** TASK DIRECTIONS **
Report each line of the records below that uses the word "Facebook".

*** STUDY MATERIAL Section Begins ***

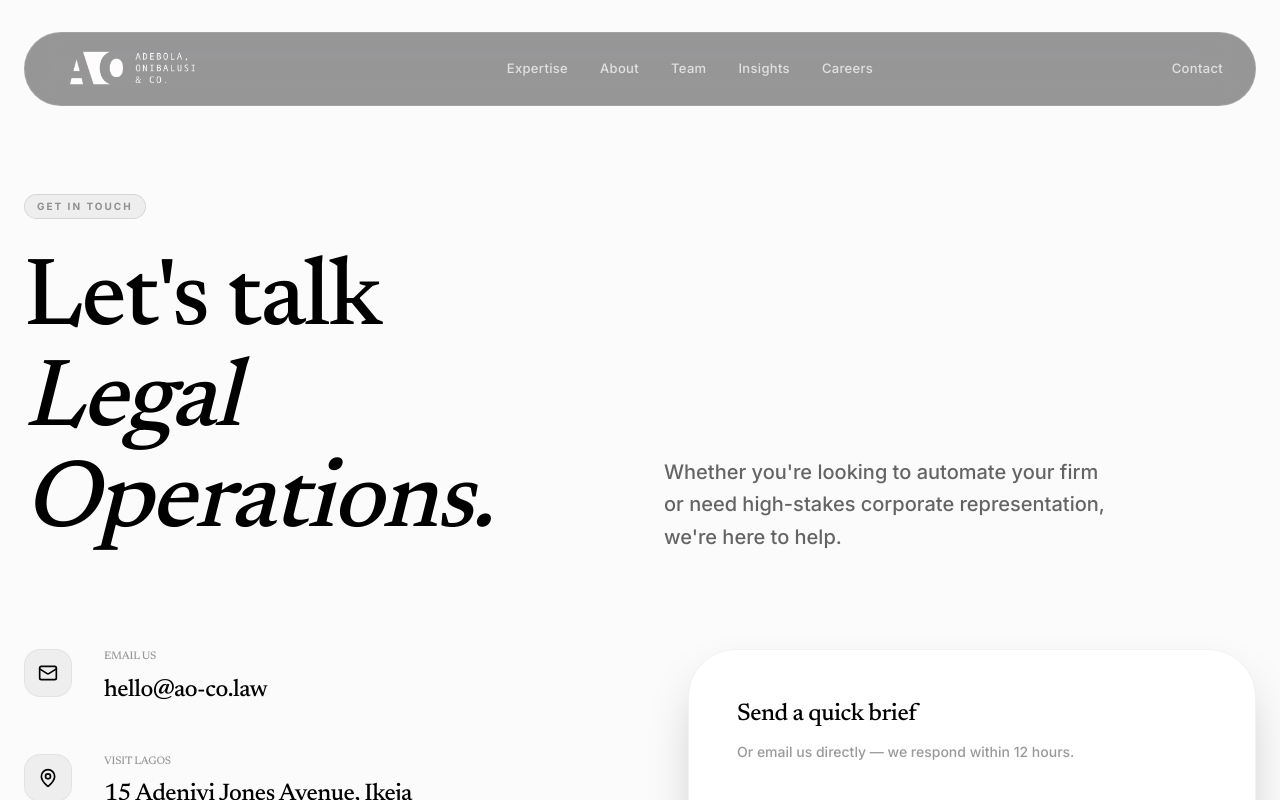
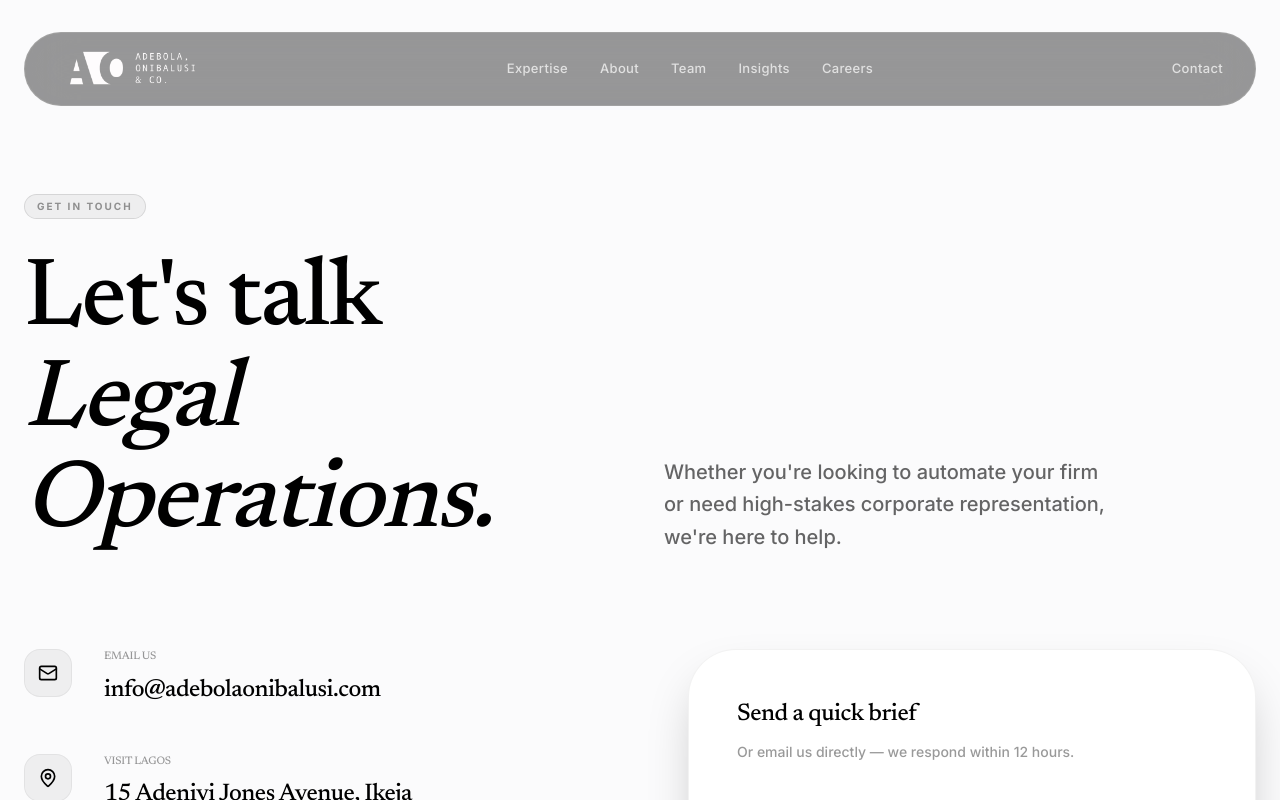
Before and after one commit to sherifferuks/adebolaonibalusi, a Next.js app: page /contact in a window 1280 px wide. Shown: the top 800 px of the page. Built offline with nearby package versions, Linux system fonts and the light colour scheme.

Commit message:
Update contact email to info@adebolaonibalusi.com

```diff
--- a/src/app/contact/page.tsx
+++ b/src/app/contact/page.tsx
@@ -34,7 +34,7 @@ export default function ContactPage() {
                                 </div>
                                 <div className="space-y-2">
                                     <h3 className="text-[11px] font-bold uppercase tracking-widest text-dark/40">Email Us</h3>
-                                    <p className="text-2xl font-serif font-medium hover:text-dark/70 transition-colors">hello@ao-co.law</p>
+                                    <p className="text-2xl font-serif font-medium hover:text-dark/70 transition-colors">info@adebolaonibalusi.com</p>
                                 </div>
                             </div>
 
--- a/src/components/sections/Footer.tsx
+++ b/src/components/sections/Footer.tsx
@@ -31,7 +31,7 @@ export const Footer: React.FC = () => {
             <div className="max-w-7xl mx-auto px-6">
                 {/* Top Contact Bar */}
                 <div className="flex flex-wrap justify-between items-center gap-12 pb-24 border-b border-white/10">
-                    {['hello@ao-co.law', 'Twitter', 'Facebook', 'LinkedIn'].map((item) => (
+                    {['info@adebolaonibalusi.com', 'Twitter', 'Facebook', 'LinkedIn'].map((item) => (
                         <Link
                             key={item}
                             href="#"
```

*** STUDY MATERIAL Section Ends ***
*** STUDY MATERIAL Section Begins ***

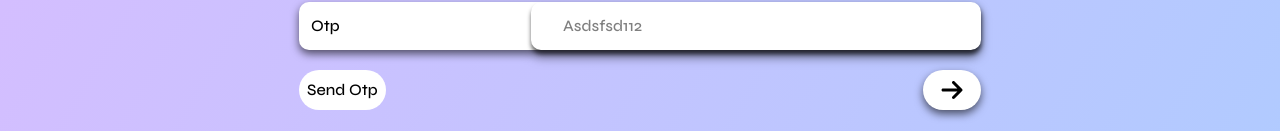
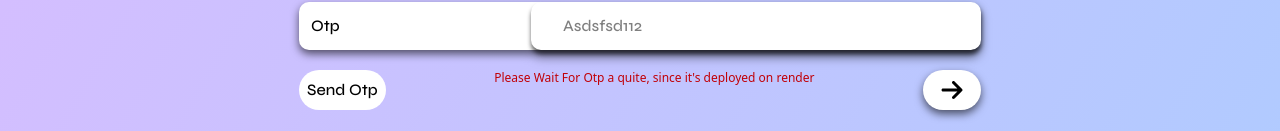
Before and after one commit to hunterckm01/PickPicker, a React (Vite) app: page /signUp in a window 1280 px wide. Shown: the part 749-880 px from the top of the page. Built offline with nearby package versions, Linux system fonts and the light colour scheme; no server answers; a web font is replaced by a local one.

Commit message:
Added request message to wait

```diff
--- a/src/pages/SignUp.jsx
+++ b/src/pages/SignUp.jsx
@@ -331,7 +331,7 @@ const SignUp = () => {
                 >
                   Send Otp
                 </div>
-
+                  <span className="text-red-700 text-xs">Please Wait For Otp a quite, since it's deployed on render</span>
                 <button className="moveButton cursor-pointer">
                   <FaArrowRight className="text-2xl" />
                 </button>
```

*** STUDY MATERIAL Section Ends ***

** EXERCISE RESPONSE **
-                    {['hello@ao-co.law', 'Twitter', 'Facebook', 'LinkedIn'].map((item) => (
+                    {['info@adebolaonibalusi.com', 'Twitter', 'Facebook', 'LinkedIn'].map((item) => (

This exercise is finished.